**Change listing data**:
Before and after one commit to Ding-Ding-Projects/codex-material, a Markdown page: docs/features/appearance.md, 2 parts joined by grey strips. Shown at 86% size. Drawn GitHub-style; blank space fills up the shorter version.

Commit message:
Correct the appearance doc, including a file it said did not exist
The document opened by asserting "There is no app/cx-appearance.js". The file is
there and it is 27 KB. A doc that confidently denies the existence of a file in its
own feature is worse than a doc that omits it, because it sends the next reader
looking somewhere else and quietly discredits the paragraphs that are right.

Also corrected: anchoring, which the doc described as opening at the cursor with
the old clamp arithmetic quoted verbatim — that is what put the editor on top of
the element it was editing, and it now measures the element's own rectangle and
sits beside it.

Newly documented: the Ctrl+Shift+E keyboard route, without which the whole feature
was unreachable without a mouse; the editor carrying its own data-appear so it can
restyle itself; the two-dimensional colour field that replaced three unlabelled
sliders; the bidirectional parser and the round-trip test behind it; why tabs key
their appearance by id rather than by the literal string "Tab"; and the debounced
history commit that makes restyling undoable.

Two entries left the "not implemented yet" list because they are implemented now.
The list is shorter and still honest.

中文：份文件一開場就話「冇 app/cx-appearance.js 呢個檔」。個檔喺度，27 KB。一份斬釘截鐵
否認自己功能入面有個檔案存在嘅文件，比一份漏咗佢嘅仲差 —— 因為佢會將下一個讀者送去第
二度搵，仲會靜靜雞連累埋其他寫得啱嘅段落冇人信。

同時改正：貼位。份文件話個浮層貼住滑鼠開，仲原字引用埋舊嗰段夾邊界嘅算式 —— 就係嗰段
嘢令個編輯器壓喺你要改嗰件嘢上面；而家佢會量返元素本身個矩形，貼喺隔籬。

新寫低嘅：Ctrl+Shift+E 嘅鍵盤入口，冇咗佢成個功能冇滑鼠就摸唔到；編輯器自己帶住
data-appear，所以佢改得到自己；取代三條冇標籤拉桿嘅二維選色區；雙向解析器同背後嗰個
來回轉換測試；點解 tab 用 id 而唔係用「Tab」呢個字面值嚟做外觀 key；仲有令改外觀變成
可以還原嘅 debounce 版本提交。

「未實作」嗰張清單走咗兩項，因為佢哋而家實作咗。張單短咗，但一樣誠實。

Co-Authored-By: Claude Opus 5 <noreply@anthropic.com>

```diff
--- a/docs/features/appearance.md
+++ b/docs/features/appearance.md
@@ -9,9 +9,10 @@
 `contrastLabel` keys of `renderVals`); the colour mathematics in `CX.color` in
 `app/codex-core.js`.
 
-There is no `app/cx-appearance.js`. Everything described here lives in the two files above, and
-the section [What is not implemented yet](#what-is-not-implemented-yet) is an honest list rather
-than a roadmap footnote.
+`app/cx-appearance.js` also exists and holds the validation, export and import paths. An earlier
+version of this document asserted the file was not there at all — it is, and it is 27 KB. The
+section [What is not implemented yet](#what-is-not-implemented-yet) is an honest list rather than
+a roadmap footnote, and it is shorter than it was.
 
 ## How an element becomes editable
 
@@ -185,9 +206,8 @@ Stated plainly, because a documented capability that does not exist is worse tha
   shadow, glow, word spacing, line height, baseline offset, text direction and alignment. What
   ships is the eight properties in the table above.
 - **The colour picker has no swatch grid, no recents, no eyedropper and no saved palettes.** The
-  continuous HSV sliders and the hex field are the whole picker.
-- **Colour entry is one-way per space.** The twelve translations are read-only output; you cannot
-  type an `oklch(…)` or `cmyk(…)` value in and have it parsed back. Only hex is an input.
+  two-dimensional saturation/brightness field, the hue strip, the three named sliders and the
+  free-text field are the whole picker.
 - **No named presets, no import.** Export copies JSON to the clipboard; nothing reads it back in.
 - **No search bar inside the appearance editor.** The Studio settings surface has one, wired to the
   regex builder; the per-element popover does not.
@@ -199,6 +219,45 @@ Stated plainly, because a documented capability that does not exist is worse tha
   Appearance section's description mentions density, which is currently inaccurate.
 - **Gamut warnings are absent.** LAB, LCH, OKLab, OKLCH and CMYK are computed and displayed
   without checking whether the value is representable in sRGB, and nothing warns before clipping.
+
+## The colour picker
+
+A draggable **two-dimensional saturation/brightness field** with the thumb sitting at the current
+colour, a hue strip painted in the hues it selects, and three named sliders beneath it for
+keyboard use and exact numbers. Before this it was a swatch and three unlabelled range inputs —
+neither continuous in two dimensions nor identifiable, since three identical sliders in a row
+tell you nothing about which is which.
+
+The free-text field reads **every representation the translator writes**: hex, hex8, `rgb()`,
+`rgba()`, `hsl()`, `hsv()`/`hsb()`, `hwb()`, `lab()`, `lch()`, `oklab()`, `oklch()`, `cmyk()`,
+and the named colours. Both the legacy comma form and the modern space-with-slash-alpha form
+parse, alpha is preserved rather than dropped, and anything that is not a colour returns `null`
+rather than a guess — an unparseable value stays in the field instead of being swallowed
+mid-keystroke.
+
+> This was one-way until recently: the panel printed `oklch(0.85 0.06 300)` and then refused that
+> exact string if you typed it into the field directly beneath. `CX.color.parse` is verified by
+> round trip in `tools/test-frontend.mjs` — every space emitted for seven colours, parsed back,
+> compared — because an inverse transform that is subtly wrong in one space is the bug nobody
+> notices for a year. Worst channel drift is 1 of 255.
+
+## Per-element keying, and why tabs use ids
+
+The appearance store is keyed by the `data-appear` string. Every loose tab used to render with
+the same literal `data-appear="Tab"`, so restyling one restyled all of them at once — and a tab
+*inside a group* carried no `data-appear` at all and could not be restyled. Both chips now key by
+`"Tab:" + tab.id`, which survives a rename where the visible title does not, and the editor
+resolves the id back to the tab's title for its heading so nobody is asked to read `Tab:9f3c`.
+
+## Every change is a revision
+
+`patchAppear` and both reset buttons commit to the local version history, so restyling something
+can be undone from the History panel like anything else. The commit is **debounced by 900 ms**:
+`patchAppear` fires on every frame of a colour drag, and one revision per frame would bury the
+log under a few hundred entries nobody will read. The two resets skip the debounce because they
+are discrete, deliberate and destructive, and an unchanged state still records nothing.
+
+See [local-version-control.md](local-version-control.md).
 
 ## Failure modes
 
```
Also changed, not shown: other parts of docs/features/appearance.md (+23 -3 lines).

**What the task requires**:
Nothing but the lines from the first line of the data through the line with "可以還原嘅 debounce 版本提交。" should be returned, exactly as they appear, both ends included.

**Your solution**:
Before and after one commit to Ding-Ding-Projects/codex-material, a Markdown page: docs/features/appearance.md, 2 parts joined by grey strips. Shown at 86% size. Drawn GitHub-style; blank space fills up the shorter version.

Commit message:
Correct the appearance doc, including a file it said did not exist
The document opened by asserting "There is no app/cx-appearance.js". The file is
there and it is 27 KB. A doc that confidently denies the existence of a file in its
own feature is worse than a doc that omits it, because it sends the next reader
looking somewhere else and quietly discredits the paragraphs that are right.

Also corrected: anchoring, which the doc described as opening at the cursor with
the old clamp arithmetic quoted verbatim — that is what put the editor on top of
the element it was editing, and it now measures the element's own rectangle and
sits beside it.

Newly documented: the Ctrl+Shift+E keyboard route, without which the whole feature
was unreachable without a mouse; the editor carrying its own data-appear so it can
restyle itself; the two-dimensional colour field that replaced three unlabelled
sliders; the bidirectional parser and the round-trip test behind it; why tabs key
their appearance by id rather than by the literal string "Tab"; and the debounced
history commit that makes restyling undoable.

Two entries left the "not implemented yet" list because they are implemented now.
The list is shorter and still honest.

中文：份文件一開場就話「冇 app/cx-appearance.js 呢個檔」。個檔喺度，27 KB。一份斬釘截鐵
否認自己功能入面有個檔案存在嘅文件，比一份漏咗佢嘅仲差 —— 因為佢會將下一個讀者送去第
二度搵，仲會靜靜雞連累埋其他寫得啱嘅段落冇人信。

同時改正：貼位。份文件話個浮層貼住滑鼠開，仲原字引用埋舊嗰段夾邊界嘅算式 —— 就係嗰段
嘢令個編輯器壓喺你要改嗰件嘢上面；而家佢會量返元素本身個矩形，貼喺隔籬。

新寫低嘅：Ctrl+Shift+E 嘅鍵盤入口，冇咗佢成個功能冇滑鼠就摸唔到；編輯器自己帶住
data-appear，所以佢改得到自己；取代三條冇標籤拉桿嘅二維選色區；雙向解析器同背後嗰個
來回轉換測試；點解 tab 用 id 而唔係用「Tab」呢個字面值嚟做外觀 key；仲有令改外觀變成
可以還原嘅 debounce 版本提交。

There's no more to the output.